====== EXERCISE DATA

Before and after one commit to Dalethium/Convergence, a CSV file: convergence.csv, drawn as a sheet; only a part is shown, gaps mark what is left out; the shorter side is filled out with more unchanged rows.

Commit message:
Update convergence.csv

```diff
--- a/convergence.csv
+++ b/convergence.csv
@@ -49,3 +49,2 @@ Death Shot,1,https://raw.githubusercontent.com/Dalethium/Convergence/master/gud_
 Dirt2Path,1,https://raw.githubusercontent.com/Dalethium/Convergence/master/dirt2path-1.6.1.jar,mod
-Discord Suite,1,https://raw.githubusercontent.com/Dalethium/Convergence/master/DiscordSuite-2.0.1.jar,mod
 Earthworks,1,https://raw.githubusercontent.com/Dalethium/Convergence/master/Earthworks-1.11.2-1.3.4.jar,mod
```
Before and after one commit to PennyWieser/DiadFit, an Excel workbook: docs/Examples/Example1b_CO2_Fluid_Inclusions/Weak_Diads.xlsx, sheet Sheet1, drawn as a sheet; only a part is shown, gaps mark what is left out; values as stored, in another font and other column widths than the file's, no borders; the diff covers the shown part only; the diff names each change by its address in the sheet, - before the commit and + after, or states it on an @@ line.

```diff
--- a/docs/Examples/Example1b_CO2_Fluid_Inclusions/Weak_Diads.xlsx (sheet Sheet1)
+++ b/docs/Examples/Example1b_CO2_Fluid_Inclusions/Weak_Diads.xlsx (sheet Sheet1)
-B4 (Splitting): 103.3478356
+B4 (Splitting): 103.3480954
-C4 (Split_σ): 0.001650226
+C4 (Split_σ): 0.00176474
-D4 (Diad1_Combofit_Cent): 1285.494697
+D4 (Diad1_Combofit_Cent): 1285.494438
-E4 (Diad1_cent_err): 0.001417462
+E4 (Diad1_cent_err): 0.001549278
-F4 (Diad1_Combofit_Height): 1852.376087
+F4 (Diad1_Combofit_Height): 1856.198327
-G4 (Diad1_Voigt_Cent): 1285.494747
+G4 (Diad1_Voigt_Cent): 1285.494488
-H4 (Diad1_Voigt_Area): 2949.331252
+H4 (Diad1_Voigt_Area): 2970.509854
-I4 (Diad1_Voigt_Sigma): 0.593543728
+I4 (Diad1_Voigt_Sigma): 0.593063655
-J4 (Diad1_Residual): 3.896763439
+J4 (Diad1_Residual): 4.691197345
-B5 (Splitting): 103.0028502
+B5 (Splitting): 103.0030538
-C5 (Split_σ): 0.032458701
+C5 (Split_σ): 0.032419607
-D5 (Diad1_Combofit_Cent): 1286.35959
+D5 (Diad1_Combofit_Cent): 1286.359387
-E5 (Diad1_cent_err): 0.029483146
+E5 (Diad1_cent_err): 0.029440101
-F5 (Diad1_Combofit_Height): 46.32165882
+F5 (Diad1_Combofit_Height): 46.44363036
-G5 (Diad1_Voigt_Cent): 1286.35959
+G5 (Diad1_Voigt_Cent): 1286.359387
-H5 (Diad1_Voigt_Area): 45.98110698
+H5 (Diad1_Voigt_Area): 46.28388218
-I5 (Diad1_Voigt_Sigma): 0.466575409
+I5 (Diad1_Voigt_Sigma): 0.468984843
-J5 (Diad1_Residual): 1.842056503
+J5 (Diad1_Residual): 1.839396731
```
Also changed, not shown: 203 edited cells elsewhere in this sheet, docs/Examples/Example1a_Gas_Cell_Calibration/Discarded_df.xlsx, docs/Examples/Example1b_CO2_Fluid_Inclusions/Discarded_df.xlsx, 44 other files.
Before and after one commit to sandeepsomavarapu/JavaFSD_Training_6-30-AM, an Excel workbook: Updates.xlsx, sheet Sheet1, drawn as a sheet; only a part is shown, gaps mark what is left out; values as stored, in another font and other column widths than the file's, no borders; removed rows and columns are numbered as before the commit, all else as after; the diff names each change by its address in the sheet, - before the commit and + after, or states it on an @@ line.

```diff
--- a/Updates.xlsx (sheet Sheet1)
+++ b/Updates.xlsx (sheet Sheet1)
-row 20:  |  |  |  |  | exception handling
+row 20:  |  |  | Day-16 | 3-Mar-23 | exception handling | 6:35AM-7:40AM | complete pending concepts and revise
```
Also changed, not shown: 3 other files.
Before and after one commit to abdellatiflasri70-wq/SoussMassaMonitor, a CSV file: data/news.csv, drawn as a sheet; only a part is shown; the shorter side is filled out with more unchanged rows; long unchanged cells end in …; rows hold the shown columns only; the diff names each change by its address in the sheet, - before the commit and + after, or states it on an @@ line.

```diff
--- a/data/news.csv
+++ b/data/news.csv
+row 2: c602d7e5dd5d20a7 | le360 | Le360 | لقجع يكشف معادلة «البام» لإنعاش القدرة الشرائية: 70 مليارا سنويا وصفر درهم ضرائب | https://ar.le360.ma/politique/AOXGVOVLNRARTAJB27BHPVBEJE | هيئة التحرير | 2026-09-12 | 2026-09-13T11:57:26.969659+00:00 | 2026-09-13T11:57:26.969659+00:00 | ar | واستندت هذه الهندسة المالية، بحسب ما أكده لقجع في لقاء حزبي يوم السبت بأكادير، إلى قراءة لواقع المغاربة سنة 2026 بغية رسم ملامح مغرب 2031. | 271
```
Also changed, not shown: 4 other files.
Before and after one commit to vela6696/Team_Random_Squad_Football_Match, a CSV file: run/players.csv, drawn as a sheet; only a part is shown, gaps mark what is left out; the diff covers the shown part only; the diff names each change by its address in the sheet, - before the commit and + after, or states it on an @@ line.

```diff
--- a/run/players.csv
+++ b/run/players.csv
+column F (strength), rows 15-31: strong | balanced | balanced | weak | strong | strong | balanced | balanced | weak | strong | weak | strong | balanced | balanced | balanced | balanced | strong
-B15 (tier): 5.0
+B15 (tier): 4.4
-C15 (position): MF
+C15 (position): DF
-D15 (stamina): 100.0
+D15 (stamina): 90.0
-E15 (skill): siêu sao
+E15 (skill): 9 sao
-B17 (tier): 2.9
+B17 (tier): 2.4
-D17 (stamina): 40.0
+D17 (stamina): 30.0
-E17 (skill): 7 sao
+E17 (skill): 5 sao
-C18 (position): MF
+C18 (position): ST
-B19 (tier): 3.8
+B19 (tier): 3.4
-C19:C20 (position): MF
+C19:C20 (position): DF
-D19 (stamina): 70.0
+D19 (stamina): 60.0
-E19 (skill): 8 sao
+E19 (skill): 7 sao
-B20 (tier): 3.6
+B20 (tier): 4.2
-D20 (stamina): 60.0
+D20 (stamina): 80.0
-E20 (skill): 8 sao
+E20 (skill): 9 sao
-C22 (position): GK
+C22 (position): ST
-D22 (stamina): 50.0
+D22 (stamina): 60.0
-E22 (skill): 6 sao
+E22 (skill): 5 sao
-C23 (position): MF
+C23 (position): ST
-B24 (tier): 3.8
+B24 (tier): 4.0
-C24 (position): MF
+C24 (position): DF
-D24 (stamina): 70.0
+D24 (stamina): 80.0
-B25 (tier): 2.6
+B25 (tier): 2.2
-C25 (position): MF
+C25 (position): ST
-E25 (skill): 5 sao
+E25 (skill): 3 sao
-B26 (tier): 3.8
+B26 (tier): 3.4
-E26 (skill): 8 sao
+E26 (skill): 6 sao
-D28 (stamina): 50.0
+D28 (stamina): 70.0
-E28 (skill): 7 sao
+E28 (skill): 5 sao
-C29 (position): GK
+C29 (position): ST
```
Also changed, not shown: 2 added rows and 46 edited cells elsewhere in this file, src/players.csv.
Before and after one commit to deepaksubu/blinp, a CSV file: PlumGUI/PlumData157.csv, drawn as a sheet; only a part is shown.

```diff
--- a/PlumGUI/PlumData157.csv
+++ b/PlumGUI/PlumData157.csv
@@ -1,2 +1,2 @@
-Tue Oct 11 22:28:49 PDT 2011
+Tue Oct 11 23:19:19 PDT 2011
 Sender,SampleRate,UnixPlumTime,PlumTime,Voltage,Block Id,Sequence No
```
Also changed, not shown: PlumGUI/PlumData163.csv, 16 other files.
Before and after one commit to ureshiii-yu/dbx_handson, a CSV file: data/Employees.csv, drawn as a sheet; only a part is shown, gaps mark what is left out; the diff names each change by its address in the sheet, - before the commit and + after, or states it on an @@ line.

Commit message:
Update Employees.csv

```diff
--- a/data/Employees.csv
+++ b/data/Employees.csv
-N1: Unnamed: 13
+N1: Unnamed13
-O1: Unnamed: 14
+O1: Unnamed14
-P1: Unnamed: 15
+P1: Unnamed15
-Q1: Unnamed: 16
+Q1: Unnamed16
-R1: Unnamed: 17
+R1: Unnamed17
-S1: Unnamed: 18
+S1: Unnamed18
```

============

** AIM OF THE TASK **
Check each line of the records above for the string "files", and report every line that has it.

** SOLUTION TO THIS PROBLEM **
Also changed, not shown: 203 edited cells elsewhere in this sheet, docs/Examples/Example1a_Gas_Cell_Calibration/Discarded_df.xlsx, docs/Examples/Example1b_CO2_Fluid_Inclusions/Discarded_df.xlsx, 44 other files.
Also changed, not shown: 3 other files.
Also changed, not shown: 4 other files.
Also changed, not shown: PlumGUI/PlumData163.csv, 16 other files.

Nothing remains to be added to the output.